What's the solution. I had a conversation with Francis Hodgson ( who you can see in, er, conversation with Mishka Henner tomorrow night in London. Has to be good.) before Christmas and he wondered how it would affect people's reading of images if they knew the photographer's background, especially if it's a particularly grand background. When it's working class like Bailey or McCullin, it only adds to the allure, what happens when the Chelsea boot is on the other Chelsea foot so to speak.
When the work is of the highest class, I don't think it matters. Who cares where Arbus, or McCullin or Moriyama come from. Nobody does Arbus, McCullin and Moriyama better than Arbus. McCullin and Moriyama. Top or bottom of the heap it doesn't matter, because you can be sure there way of thinking and looking at the world is more than simplistic - and is part of their work.
But if it's in the middle, not-quite-there photography which is what most everything is these days. Then the limitedness of outlook and the lack of depth might be down to something.
So there we go, How about that? Former Hedge Fund worker, Peerage-in-Waiting, Finishing School in Switzerland, Daddy owns an Oil Well, Daddy has a Ministry, Oligarch Baby, It would be a bit mean though, a bit classist. Best focus on the work. The work's what matters. Money doesn't make a difference.
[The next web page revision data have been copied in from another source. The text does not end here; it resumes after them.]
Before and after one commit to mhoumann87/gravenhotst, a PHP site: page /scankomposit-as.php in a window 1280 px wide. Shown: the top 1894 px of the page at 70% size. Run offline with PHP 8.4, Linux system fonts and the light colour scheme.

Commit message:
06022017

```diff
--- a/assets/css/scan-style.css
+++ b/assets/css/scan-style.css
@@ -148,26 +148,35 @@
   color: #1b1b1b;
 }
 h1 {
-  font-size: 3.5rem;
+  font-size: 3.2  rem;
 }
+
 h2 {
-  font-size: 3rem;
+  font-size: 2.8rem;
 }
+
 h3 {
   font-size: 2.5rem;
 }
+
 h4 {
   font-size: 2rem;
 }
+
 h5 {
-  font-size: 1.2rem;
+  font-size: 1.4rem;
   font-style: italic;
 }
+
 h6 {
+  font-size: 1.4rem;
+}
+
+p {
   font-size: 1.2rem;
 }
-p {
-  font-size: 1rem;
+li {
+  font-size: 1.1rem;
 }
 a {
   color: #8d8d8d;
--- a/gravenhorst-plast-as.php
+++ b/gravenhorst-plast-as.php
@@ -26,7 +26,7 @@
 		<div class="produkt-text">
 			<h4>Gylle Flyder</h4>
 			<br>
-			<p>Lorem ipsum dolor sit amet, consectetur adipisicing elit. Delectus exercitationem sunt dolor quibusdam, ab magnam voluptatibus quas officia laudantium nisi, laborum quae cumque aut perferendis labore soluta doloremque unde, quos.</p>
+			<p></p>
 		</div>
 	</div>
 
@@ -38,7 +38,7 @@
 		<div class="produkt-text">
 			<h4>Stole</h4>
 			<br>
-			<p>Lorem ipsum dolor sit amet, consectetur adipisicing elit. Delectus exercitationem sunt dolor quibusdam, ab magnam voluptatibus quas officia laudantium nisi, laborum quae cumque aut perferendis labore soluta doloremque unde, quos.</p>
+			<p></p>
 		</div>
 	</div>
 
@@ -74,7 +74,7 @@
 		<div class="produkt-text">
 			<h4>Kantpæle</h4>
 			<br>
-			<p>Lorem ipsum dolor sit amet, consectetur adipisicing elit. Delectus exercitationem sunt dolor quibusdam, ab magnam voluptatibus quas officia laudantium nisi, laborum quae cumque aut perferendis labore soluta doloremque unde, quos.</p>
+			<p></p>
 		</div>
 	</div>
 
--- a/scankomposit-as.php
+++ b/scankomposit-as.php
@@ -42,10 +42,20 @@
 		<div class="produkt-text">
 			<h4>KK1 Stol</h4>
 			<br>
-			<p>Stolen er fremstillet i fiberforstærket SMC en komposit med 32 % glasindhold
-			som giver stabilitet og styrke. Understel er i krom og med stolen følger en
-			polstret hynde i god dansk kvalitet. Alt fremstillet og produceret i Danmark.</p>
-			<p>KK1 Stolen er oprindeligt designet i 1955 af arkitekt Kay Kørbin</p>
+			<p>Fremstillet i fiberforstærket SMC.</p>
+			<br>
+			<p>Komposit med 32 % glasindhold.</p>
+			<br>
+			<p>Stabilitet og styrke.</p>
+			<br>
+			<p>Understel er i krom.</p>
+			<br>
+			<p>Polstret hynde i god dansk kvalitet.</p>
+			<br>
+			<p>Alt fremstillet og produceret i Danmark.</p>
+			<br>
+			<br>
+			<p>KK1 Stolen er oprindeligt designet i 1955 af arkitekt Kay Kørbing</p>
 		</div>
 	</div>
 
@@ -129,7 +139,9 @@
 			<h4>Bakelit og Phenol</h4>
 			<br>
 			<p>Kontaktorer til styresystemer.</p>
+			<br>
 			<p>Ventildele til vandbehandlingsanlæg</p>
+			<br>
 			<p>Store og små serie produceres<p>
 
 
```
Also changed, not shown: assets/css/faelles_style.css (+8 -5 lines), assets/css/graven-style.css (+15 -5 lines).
Talent will out. Of course it will.
Read Francis Hodgson on the Murder of Britain's Photographic Heritage